Recorded data
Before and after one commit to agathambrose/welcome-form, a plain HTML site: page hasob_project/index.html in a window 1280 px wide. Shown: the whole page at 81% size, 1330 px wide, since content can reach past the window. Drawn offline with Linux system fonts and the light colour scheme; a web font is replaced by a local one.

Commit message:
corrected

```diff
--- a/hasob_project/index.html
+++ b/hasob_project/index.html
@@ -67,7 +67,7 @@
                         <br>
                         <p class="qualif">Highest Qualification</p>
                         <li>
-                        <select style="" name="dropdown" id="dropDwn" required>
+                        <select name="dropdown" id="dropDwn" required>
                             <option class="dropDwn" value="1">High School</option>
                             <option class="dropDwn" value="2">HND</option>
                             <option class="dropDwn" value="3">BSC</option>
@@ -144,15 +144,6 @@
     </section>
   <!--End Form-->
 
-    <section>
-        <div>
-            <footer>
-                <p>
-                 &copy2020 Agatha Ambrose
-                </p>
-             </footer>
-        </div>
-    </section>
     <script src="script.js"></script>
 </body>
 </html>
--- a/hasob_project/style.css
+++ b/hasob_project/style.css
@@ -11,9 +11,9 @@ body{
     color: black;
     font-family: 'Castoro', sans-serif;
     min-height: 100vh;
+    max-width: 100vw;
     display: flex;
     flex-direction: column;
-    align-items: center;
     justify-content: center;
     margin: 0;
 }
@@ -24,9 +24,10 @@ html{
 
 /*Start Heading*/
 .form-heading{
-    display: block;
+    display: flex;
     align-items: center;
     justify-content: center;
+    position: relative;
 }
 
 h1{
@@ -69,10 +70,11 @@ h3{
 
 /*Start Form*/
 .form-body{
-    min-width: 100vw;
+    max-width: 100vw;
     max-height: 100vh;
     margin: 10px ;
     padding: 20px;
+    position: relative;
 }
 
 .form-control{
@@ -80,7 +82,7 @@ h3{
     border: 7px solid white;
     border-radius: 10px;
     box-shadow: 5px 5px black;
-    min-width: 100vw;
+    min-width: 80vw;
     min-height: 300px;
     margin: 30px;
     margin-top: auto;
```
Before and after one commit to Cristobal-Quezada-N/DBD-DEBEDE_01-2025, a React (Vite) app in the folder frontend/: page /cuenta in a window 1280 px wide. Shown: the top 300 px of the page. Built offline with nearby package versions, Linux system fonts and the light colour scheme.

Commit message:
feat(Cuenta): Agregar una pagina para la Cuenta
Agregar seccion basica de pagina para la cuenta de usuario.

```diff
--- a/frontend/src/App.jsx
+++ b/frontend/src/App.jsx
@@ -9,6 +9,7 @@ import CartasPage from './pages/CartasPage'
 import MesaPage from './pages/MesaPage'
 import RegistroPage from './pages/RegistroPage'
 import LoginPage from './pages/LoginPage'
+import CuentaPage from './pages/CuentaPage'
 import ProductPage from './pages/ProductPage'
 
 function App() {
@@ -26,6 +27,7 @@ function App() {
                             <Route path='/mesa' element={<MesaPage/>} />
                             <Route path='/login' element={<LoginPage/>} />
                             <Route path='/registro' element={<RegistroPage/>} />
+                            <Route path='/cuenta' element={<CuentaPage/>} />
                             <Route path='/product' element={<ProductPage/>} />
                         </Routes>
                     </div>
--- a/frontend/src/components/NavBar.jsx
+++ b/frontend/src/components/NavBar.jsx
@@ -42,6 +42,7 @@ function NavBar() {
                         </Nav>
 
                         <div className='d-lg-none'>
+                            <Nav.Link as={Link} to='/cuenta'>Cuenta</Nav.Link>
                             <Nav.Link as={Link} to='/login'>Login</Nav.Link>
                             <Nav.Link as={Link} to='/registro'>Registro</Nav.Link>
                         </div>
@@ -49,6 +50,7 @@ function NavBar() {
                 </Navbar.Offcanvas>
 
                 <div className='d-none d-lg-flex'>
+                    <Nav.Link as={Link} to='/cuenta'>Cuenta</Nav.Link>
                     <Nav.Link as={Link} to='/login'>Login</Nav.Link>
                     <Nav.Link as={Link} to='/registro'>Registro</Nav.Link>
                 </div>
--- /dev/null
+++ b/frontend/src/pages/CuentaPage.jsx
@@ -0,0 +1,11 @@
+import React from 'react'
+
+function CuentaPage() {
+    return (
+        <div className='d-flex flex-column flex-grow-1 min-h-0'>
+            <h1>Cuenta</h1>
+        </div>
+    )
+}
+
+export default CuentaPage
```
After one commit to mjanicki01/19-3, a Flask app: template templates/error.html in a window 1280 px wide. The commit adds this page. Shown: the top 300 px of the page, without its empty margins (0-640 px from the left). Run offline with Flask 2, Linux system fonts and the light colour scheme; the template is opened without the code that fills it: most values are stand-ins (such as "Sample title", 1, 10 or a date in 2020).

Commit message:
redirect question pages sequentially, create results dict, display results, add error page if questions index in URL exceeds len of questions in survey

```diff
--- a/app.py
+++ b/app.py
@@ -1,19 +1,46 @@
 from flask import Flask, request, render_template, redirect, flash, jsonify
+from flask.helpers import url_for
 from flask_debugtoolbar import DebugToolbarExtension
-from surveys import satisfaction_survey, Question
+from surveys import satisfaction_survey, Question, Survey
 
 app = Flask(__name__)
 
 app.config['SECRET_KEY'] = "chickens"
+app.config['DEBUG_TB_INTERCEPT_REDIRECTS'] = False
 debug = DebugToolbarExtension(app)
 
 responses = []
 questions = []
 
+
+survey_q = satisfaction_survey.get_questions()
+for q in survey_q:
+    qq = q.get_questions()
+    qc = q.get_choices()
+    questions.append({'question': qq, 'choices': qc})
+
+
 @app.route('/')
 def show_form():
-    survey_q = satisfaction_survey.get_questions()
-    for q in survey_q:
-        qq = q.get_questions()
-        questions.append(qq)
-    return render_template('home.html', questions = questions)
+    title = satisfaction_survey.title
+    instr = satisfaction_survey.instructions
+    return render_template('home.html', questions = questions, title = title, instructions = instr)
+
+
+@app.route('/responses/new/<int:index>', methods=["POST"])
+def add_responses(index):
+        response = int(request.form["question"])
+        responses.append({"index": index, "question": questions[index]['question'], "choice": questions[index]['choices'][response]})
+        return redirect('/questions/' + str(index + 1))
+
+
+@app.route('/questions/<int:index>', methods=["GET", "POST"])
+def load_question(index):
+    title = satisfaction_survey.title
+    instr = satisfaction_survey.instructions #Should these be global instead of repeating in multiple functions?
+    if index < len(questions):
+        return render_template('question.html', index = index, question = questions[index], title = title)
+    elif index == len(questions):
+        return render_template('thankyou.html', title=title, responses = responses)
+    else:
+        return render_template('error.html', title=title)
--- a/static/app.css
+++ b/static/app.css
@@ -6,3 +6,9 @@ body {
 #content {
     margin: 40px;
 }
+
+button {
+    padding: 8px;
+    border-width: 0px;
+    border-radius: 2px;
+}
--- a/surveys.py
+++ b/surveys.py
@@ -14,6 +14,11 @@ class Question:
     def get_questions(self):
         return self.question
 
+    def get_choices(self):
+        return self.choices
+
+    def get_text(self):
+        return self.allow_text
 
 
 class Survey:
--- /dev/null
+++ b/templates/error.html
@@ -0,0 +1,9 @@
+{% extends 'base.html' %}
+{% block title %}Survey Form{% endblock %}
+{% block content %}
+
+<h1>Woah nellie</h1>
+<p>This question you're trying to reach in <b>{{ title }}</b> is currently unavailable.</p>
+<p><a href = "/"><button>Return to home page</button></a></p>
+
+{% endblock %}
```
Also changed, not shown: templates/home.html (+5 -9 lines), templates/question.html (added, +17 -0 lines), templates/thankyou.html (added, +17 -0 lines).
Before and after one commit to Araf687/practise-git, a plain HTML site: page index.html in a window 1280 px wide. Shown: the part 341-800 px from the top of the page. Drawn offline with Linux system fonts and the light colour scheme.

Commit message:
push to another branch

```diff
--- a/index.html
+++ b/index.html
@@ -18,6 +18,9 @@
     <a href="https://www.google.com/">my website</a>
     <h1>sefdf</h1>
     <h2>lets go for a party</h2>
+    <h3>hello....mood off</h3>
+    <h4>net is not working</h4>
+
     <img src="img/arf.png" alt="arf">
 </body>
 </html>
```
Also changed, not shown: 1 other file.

- Task requirements: Copy out every line of the data where the word "align" occurs.

- Result for this task:
-    align-items: center;
     align-items: center;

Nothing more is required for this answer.